A Low-Carbohydrate Eating Pattern for Diabetics

By American Diabetes Association

Many people believe that a low-carbohydrate diet is the “best” meal planning option for people with diabetes. Although this type of eating pattern may work for some people with diabetes, it’s certainly not the only option, and it isn’t the right eating pattern for everyone with diabetes.

A low-carbohydrate eating pattern focuses mainly on foods that are higher in protein and nonstarchy vegetables that are low in carbohydrate. People following this eating pattern will primarily eat nonstarchy vegetables — for example, carrots, onions, peppers, broccoli, cauliflower, green beans, and salad greens — and proteins and fats. Meats, poultry, fish and seafood, egg, and dairy can all be included in a low-carbohydrate diet. Highly processed sources of carbohydrate and grain foods, on the other hand, are usually avoided by people following this eating pattern. This generally includes rice, breads, pastas, and sugary foods and drinks.

There is no definition of how many grams of carbohydrate constitute a “low carbohydrate” diet. If you think that a low-carbohydrate eating pattern may be a good fit for you, talk to your dietitian or healthcare provider. He or she can help you find the best way to meet your nutritional needs and set daily carbohydrate goals.
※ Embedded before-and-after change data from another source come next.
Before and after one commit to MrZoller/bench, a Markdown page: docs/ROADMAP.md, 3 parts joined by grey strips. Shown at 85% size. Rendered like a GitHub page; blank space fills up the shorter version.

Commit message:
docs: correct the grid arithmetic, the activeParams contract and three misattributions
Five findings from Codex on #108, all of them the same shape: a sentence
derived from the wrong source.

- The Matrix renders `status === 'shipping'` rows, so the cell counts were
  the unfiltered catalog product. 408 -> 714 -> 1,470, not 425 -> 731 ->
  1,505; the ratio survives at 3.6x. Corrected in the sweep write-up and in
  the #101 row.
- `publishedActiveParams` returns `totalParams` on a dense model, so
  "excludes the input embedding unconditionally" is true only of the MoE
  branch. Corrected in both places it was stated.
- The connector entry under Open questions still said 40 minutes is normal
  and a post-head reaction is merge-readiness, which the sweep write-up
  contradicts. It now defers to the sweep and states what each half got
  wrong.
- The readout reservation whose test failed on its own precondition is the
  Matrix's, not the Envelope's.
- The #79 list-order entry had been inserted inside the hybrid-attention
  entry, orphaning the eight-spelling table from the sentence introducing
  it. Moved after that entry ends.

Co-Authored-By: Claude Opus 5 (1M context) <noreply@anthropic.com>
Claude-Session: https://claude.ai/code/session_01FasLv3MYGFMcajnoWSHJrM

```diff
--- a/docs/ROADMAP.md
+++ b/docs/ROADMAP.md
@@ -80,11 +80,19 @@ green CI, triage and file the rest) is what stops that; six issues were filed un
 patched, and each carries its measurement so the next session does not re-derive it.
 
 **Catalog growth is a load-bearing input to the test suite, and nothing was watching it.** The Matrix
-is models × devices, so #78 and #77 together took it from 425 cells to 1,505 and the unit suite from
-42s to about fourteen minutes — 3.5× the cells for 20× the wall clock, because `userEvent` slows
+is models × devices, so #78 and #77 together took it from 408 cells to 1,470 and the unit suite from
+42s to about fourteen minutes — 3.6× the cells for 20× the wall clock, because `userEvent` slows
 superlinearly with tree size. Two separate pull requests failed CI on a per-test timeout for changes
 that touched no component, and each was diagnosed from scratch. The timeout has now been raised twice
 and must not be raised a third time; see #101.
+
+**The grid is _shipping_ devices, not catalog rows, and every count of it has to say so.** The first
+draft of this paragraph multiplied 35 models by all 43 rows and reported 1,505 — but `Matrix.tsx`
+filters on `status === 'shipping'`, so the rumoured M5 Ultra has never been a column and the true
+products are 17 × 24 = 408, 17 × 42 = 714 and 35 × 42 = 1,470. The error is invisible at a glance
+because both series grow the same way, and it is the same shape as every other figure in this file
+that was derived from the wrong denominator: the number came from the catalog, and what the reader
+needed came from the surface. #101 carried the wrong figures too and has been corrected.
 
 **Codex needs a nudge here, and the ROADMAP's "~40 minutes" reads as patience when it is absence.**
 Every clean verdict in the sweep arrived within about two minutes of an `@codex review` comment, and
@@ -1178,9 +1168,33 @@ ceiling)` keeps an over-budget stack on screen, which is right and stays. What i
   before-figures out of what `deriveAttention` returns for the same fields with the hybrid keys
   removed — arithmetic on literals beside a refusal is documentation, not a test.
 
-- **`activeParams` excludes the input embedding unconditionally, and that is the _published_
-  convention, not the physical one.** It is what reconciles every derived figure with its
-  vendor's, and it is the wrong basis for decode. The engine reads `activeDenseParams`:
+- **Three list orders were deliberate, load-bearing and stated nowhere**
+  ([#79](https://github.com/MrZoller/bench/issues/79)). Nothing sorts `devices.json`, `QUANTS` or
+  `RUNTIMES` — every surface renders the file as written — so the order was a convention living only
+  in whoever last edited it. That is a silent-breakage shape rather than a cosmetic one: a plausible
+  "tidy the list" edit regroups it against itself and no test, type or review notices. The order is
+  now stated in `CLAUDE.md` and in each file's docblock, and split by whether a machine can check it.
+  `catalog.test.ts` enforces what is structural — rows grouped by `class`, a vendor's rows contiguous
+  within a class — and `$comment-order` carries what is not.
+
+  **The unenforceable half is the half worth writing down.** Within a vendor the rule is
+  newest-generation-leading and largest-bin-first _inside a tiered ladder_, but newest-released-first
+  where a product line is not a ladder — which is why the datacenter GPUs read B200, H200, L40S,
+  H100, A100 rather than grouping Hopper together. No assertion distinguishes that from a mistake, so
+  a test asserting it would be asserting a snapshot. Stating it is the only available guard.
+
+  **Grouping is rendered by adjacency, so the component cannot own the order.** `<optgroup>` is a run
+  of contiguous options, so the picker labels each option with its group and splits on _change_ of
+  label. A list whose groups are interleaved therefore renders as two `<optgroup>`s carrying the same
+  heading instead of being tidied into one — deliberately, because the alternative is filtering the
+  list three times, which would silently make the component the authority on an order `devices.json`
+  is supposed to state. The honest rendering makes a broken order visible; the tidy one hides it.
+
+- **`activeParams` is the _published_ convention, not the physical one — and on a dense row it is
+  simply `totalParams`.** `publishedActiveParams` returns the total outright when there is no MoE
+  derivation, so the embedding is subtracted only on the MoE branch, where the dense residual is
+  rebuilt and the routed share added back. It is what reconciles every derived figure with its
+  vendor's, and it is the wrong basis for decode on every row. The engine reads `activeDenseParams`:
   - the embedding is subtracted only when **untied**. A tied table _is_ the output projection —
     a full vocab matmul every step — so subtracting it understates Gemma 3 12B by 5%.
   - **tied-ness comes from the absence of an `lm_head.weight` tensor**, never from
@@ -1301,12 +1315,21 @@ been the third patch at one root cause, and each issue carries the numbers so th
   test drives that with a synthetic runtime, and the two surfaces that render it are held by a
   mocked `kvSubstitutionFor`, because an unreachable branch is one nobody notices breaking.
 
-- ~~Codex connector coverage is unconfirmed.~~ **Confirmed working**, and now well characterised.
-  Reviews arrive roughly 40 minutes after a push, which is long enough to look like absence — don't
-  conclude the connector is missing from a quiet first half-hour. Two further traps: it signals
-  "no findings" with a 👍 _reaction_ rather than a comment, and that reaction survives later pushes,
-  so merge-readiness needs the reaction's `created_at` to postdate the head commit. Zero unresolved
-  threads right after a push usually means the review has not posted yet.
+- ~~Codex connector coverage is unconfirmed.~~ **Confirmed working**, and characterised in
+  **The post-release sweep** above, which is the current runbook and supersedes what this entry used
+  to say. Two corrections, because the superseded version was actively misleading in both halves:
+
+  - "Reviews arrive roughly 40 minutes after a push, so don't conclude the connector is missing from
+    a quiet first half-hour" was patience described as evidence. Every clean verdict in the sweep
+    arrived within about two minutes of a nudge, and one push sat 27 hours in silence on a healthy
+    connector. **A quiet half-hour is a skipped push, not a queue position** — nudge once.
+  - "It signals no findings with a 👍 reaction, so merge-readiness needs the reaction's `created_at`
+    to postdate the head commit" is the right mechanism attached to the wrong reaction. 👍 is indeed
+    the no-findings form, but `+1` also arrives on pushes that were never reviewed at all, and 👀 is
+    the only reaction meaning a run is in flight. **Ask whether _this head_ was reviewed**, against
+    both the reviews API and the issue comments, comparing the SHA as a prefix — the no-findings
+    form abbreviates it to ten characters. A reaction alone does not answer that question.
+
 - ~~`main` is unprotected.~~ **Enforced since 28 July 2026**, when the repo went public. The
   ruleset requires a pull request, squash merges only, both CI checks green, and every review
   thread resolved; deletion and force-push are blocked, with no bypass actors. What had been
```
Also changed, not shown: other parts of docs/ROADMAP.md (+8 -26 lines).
People following a low-carbohydrate eating pattern still benefit from making nutritious food choices. Frequently eating high-fat meats and full-fat dairy products, covering your nonstarchy vegetables in dressing and saturated fat (from butter and margarine), and adding lots of salt to your food isn’t good for you in the long run. Even if your blood glucose is well managed, eating a lot of saturated (and trans) fats and sodium can increase your risk of cardiovascular (heart and blood vessel) complications.